KIU Western Campus – The “Training of Trainers” (ToT) Grants Training Workshop at KIU Western Campus has come to a close today April 20.
The workshop, which started on Monday, April 17, gathered Deans, Associate Deans. Heads of Department, Lecturers and Assistant lecturers, to skill them in grants and proposal writing techniques.
One of the highlights of the closing day of the closing day were online presentations from Dr. Umar Yahya of the Intellectual Property Rights (IPR) Center of Excellence, Entrepreneurship and Innovation, who talked about the importance of Intellectual Property as well as Dr. Janice Busingye, the Deputy Vice-Chancellor Finance and Administration at KIU, who held a Q & A session with the participants.
Dr. Yahya, in his presentation, explained the origins and motive of starting up the IPR Center of Excellence.
“The whole innovation center idea came about as a result of research that was done on the innovation hubs around the country and we identified that most of them, if not all of them, have weaknesses that result into these hubs not innovating real, novel solutions,” he said.
He added that the university has experts in many areas it is teaching, meaning that it is well-grounded in the specific domains and it is the innovation part that the center of excellence takes care of.
“When these ideas (from research) get to the center, coupled with our expertise, the center now transforms them and fine-tunes them,” he explained.
He added that the center is going to try and patch up the huge gap that exists not only at KIU but in other institutions through its 5 core programs.
These include knowledge and skills transfer programme, research and innovation training programme, knowledge transfer associates programme, intellectual property management and commercialization plus business incubation and consultancy.
He expressed concern that after an idea is put through the paces and finally published, the process ends there instead of putting it to greater use.
“We have been accustomed to research, publish – research, publish.

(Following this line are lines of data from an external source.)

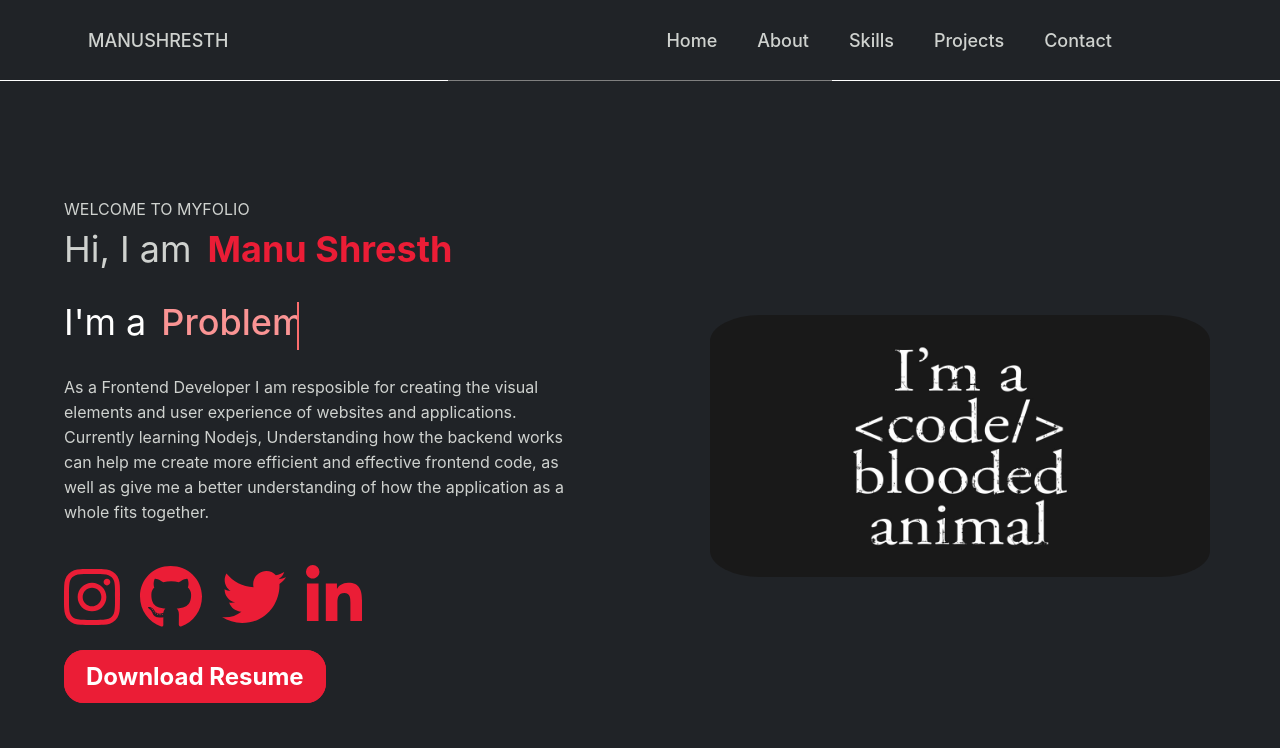
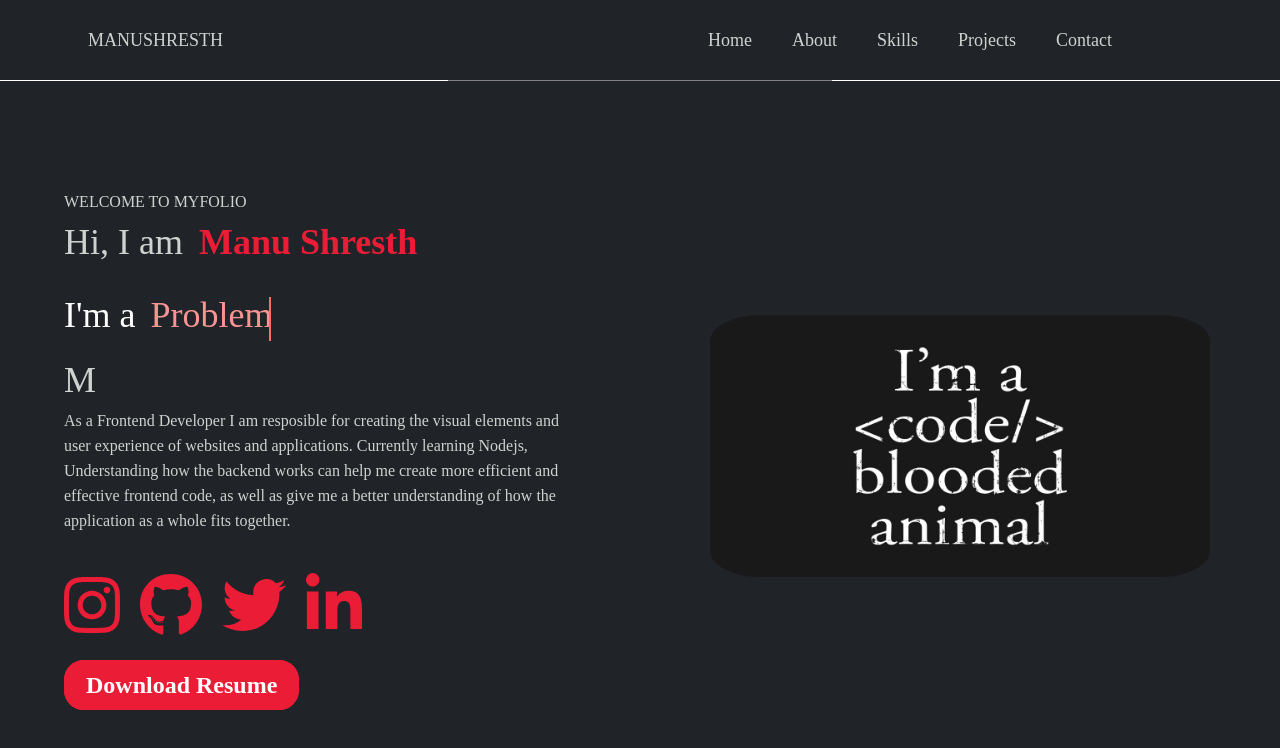
Before and after one commit to manushresthyadav/portfolio, a React (Create React App) app: page / in a window 1280 px wide. Shown: the top 748 px of the page. Built offline with nearby package versions, Linux system fonts and the light colour scheme.

Commit message:
Add files via upload

```diff
--- a/src/components/Home.js
+++ b/src/components/Home.js
@@ -32,7 +32,7 @@ export default function useHome(){
       <li><span>Trader</span></li>
     </ul>
   </div>
-
+M
 </div>
 <div className='home_content  mt-2 '>As a Frontend Developer I am resposible for creating the visual elements and user experience of websites and applications. Currently learning Nodejs,   Understanding how the backend works can help me create more efficient and effective frontend code, as well as give me a better understanding of how the application as a whole fits together.</div>
 
--- a/src/components/styles.css
+++ b/src/components/styles.css
@@ -1,4 +1,8 @@
 /* NAVBAR STYLES  */
+
+body{
+    font-family: 'Amatic SC', cursive;
+}
 
 .nav_container{
     /* height: 70px; */
@@ -60,7 +64,7 @@ cursor: pointer;
 }
 .home_icons{
 
-   cursor: pointer;
+
     display: flex;
     margin-top: 40px;
     column-gap: 20px;
@@ -81,6 +85,8 @@ cursor: pointer;
     font-size: x-large;
     font-weight: 700;
 }
+
+
 
 /* HOME ANIMATION UNDERSTAND CODE */
 @import url('https://fonts.googleapis.com/css2?family=Poppins:wght@200;300;400;500;600;700&display=swap');
@@ -501,6 +507,8 @@ padding: 40px;
 }
 @media screen and (max-width:580px){
 
+
+
 /* CONTACT  */
 .form{
     width: 90%;
@@ -559,6 +567,7 @@ padding: 40px;
 
 .nav_container{
     height: fit-content;
+    cursor: default;
 }
 
     }
--- /dev/null
+++ b/tailwind.config.js
@@ -0,0 +1,8 @@
+/** @type {import('tailwindcss').Config} */
+module.exports = {
+  content: [],
+  theme: {
+    extend: {},
+  },
+  plugins: [],
+}
```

Even a saying was coined that either publish or perish,” he mused.
“But today, I want us to adopt the additional saying of publish, patent or perish. So, instead of just ending at publishing, we should also say protect,” he added.
His presentation was followed by a Q & A session held by Dr. Janice Busingye, who took questions about the pathway a grant takes right from the donor to the researcher and the various machinations of utilizing the grant.